THE IDEA THE WAR WAS JUST’ IS BURIED UNDER A MOUND OF RAPED WOMEN AND MURDERED MEN
Shrapnel is a confession but it does not seem to have been therapeutic. It was written in English, but it has some of the gappy, disassociated qualities of prose in translation.
Wharton refuses to allow himself comfort from anything. Even the idea the war was ‘‘ just’’ and the Allied cause right is buried under a mound of raped women and murdered men. ‘‘ I recognise now that the only heroes of war are the conscientious objectors,’’ he writes.
In conclusion, all he can do is hope his children finally ‘‘ enjoy’’ his war stories, and that they won’t lose too much respect for him.
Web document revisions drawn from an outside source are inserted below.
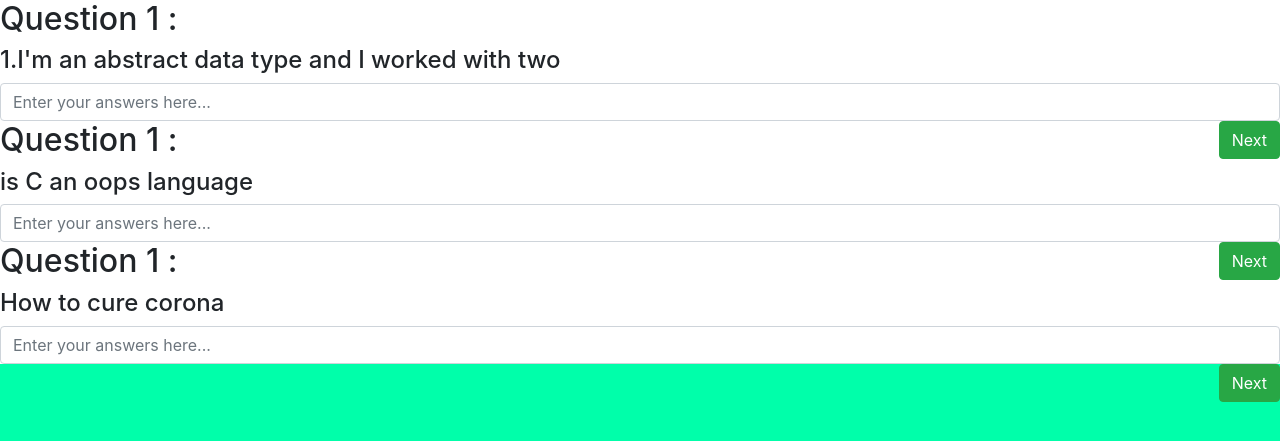
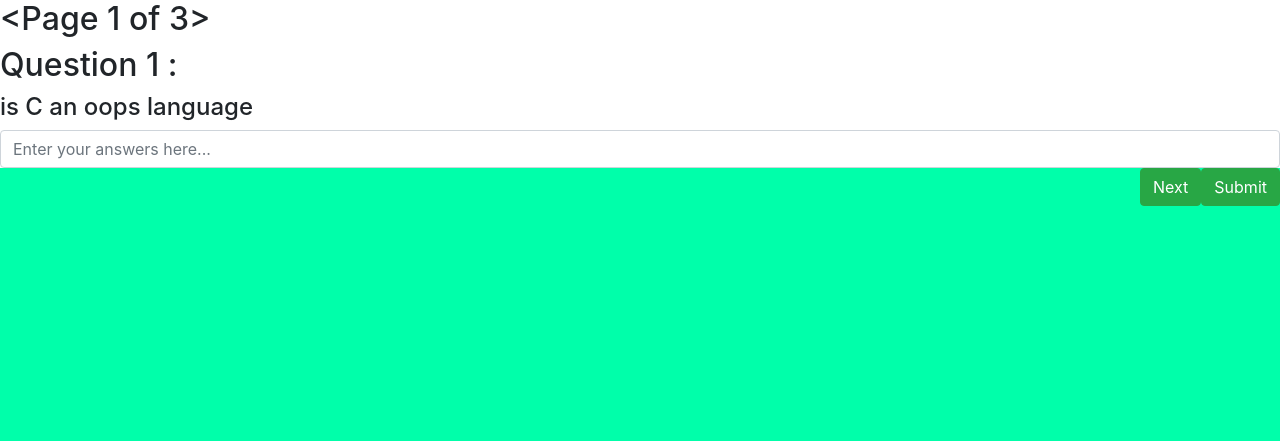
Before and after one commit to Kamaruddheen/cs-event, a Django app: page /codetreasure/final_binary/ in a window 1280 px wide. Shown: the top 441 px of the page. Run offline with Django 3.2, Linux system fonts and the light colour scheme; data comes from the database, SQL or seed files in the repository; both versions use the stored data as it was after the commit; some libraries are stand-ins or nearby versions.

Commit message:
update in display view

```diff
--- a/csevent/questions/urls.py
+++ b/csevent/questions/urls.py
@@ -9,5 +9,6 @@ urlpatterns=[
     path('prelims/',prelm_question,name='prelims'),
     path('final_code_shuffle/',final_code_shuffle_function,name='final_code_shuffle_function'),
     path('final_binary/',final_binary_function,name='final_binary_function'),
+    path('last_binary_question/',last_binary_question,name='last_binary_question'),
     path('final_spot_error/',final_spot_error_function,name='final_spot_error_function'),
 ]
--- a/csevent/questions/views.py
+++ b/csevent/questions/views.py
@@ -1,5 +1,6 @@
 from django.shortcuts import render,get_object_or_404
 from django.http import HttpResponse,JsonResponse
+from django.core.paginator import Paginator, EmptyPage, PageNotAnInteger
 from .models import *
 # Create your views here.
 def prelm_question(request):
@@ -45,8 +46,20 @@ def final_binary_function(request):
             user_answer=request.POST.get('answer','something wrong')
             final_answer_relation.objects.create(student=student,final_code_binary_question=question,user_answer=user_answer)
             return JsonResponse({'result':'success'})
-    question_set=final_code_binary_question.objects.all().order_by('?')
-    return render(request,'question/final_binary.html',{'question_set':question_set})
+    page_no=request.GET.get('page',1)
+    print("hello",page_no)
+    question_set=final_code_binary_question.objects.all()
+    pages=Paginator(question_set,1)
+    try:
+        page=pages.page(page_no)
+    except EmptyPage:
+        page=pages.page(pages.num_pages)
+    except PageNotAnInteger:
+        page=pages.page(1)
+    return render(request,'question/final_binary.html',{'page':page,'pages':pages})
+
+def last_binary_question(request):
+    return HttpResponse('successful test completion')
 
 def final_spot_error_function(request):
     if request.method=='POST':
--- a/csevent/templates/question/final_binary.html
+++ b/csevent/templates/question/final_binary.html
@@ -1,16 +1,22 @@
 {% extends 'base.html' %}
 {% block content %}
-{% for q in question_set %}
+<h2>{{page}}</h2>
+{% for p in page.object_list %}
     <h2>Question 1 :</h2>
-    <h4>{{q}}</h4>
+    <h4>{{p.question}}</h4>
     <input type="text" class="form-control" placeholder="Enter your answers here...">
-    <button type="button" class="btn btn-success float-right next" data-question="{{q.id}}">Next</button>
+    <button class="btn btn-success float-right submit_button" data-question="{{p.id}}">Submit</button>
+    {% if page.has_next %}
+        <a href="?page={{page.next_page_number}}" class="btn btn-success float-right next"  style="pointer-events: none;cursor:default;">Next</a>
+    {% else %}
+        <a href="{% url 'codetreasure:last_binary_question' %}" class="btn btn-success float-right next" style="pointer-events:none;cursor:default">Next</a>
+    {% endif %}
 {% endfor %}
 {% endblock %}
 {% block script %}
     <script>
         $(document).ready(function(){
-            $(".next").click(function(){
+            $(".submit_button").click(function(){
                 //Question id
                 var q_id=$(this).attr('data-question')
                 //answer
@@ -33,7 +39,8 @@
                                 alert("You have already attended this question");
                             }
                             else if(data['result']=="success"){
-                                console.log("hello success")
+                                alert("Submitted successfully")
+                                $('.next').removeAttr("style")
                             }
                         }
                     });
```
Also changed, not shown: csevent/db.sqlite3.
But Shrapnel is a work to be respected at every level. It is depressing but it is also thrilling. Amid the relentless damnation are moments of redemption that make hope seem possible — although not, it must be said, to Wharton.
Memoirs of war are popular because readers are encouraged to ask themselves what they would have done in the writer’s situation. The answer is in Shrapnel: most people would have acted like Wharton.
He never grew murderous or sadistic and took no part in the atrocities he saw. Several times he made good, moral decisions. Men have won medals for far less than Wharton.
To himself he could never be a hero, but the agonised honesty of this memoir, its forced clear-sightedness and furious refusal to compromise, is heroic in itself.